Dogs Help in Conservation of Endangered Species

As if we needed further proof that dogs are awesome, here’s a story about how specially trained dogs (and their sensitive noses) are helping conservationists study and protect endangered species in the wild.

According to an article on the CNN website, dogs are being trained to accompany researchers out into the field and help them identify the scents of endangered animals and their droppings.

Tracking droppings, also called scat, can tell researchers where endangered animals are living, how many of them are around, what they are eating, as well as parasite infection and overall health status.  This tracking is also much less stressful for the animals than trapping.

These conservation dogs have worked on many endangered animal studies, including ones for foxes, wolves, cougars, bobcats, otters, minks, ferrets, and more!  Some new training session are now focusing on teaching the dogs to track endangered lizards.

Interested in learning more?  Check out the website for the organization Working Dogs for Conservation.

 

How to Create an Animal Friendly Yard

Spring is just around the corner, and it’s never too early to start planning your garden, especially when you’re getting tired of winter!  This spring, make sure your gardening and landscaping plans take your local animals, birds, and insects into account.

How can you make your yard a humane haven for neighborhood wildlife?  The Humane Society of the United States has put together a practical list of tips.  Here’s how you can ensure that your backyard is safe for local wildlife.

  • Provide a source of fresh clean water, such as a birdbath.
  • Offer natural food sources like flowering native plants and bird feeders.
  • Avoid lawn products with harmful chemicals such as pesticides.

  • Build or purchase a bat house so bats can control insects and pollinate plants on your property.
  • Convert all or part of your lawn into a natural native plant habitat for local animals.
  • Place yard debris in a brush pile to create a shelter for small animals like chipmunks and toads.

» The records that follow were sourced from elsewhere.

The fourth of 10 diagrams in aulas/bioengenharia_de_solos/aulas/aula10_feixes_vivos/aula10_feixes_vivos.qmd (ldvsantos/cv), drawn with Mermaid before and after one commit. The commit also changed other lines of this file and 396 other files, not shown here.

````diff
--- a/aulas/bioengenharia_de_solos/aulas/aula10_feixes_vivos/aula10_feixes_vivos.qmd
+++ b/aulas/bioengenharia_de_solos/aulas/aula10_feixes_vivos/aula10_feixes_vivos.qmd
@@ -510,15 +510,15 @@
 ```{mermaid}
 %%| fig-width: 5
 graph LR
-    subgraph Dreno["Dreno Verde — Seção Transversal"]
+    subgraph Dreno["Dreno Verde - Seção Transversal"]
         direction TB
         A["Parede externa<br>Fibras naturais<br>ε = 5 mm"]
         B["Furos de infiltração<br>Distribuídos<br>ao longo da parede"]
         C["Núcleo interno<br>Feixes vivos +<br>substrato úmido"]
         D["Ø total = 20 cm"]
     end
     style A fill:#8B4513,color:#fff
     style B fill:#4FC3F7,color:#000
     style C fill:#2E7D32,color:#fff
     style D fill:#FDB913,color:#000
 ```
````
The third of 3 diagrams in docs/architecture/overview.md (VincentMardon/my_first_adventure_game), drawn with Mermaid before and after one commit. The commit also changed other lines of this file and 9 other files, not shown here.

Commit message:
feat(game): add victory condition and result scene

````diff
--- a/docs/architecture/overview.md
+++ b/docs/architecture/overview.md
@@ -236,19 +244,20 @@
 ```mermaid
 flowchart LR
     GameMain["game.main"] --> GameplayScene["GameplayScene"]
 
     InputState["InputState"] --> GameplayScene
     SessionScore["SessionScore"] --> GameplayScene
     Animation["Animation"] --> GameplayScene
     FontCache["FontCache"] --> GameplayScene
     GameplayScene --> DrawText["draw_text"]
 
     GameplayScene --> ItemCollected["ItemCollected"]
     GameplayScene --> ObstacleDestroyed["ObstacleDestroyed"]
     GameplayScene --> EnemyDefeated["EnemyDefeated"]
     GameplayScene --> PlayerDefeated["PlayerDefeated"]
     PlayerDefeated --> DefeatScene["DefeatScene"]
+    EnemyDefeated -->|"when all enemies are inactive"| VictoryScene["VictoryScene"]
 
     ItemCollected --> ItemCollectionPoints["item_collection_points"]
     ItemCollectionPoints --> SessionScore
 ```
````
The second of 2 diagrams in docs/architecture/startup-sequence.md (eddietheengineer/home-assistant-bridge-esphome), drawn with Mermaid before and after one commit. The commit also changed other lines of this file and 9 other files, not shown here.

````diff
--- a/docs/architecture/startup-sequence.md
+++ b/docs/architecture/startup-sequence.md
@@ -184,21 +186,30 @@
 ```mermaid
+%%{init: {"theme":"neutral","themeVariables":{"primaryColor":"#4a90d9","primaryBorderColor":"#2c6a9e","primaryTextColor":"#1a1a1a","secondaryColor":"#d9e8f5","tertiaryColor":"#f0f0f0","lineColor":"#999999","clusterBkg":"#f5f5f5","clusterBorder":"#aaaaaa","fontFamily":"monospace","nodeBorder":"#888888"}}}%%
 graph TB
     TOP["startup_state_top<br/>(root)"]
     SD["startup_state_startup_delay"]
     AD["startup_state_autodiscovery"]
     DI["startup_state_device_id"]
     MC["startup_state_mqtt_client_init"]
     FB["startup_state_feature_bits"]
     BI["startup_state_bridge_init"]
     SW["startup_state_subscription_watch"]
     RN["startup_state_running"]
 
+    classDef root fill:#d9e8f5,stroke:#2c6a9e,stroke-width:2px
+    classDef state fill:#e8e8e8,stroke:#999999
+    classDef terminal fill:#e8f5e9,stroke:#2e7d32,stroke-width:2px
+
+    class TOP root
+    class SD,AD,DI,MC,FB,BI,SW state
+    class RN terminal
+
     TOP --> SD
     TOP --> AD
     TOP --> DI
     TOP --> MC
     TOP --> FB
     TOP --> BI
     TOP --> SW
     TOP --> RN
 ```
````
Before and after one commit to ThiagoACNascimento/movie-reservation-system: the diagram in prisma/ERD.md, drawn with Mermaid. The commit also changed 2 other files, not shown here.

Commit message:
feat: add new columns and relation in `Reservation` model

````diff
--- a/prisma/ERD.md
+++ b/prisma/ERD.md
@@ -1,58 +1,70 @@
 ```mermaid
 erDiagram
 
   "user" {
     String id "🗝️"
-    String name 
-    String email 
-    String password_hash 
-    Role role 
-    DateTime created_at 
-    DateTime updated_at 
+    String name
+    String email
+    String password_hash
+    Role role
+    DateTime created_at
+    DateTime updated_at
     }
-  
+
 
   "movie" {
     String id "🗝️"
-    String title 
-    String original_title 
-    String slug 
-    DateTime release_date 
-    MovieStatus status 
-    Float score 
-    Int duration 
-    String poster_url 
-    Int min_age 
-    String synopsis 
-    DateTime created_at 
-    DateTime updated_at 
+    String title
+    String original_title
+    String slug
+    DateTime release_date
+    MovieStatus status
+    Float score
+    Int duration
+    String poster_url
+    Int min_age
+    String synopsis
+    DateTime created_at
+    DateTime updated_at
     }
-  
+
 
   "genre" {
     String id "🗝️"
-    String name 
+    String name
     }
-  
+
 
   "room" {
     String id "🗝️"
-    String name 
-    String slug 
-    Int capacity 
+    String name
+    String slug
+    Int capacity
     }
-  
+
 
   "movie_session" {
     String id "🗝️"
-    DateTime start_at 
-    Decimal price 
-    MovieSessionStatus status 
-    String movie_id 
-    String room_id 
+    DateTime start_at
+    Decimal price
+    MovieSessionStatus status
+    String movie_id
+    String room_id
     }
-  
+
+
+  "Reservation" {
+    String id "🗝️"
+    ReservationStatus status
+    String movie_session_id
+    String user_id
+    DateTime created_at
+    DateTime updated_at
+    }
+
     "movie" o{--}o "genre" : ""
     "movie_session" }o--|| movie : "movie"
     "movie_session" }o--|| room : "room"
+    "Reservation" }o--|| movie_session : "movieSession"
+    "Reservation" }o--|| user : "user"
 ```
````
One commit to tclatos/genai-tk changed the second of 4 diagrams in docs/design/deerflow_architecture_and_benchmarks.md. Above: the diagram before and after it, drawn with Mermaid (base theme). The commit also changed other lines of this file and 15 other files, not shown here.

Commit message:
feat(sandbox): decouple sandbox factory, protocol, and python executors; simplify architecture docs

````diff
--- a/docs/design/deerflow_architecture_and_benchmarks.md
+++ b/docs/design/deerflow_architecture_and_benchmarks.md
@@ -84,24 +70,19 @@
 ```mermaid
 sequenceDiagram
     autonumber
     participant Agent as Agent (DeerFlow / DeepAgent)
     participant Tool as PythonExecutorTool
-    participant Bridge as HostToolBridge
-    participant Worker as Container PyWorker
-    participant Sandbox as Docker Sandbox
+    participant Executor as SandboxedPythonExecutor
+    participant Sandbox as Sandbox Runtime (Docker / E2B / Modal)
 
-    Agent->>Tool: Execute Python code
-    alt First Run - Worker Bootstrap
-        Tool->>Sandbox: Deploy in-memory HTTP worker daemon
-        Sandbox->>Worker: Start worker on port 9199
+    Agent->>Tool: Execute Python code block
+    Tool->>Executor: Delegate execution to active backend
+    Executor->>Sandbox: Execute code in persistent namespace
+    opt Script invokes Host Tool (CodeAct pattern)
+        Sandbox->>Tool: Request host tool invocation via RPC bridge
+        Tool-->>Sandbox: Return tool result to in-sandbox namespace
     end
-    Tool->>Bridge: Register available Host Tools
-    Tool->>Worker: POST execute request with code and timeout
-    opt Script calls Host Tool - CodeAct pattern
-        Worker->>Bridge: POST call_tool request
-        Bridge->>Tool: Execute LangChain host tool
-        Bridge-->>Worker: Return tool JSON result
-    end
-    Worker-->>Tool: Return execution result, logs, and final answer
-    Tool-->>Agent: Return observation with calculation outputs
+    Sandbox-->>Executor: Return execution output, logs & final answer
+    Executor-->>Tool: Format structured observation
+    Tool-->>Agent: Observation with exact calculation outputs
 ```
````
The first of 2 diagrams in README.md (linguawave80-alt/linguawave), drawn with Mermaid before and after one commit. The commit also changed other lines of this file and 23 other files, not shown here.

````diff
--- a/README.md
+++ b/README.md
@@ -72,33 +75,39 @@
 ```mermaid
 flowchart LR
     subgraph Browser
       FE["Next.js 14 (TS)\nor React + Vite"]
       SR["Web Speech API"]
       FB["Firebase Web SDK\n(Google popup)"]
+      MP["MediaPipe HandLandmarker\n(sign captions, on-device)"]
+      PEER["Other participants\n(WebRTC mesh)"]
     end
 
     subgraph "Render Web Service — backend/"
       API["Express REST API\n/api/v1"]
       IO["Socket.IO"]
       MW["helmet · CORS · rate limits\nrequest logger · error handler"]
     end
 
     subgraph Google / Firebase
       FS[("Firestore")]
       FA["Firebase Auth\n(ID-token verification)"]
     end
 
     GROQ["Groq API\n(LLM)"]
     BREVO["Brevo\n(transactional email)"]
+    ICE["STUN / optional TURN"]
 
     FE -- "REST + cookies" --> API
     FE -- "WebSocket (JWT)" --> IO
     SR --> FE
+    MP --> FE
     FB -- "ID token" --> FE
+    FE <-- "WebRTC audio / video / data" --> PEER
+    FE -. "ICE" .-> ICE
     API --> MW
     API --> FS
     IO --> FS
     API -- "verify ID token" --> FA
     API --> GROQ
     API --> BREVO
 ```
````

  • Plant flowers that attract bees and put up specially-designed bee houses for them.
  • Make sure your swimming pool has an escape route like a ramp for wild animals that fall in.

  • Attract beneficial insects like butterflies and beetles with appropriate native plants.
  • Keep cats indoors for their own safety and the safety of local wildlife.

  • Watch out for nesting animals like rabbits and birds while mowing and pruning in the spring.
  • Use humane methods to trap and release wildlife that gets into your home.
  • Prevent deadly bird strikes by applying a few cling decals to your window panes.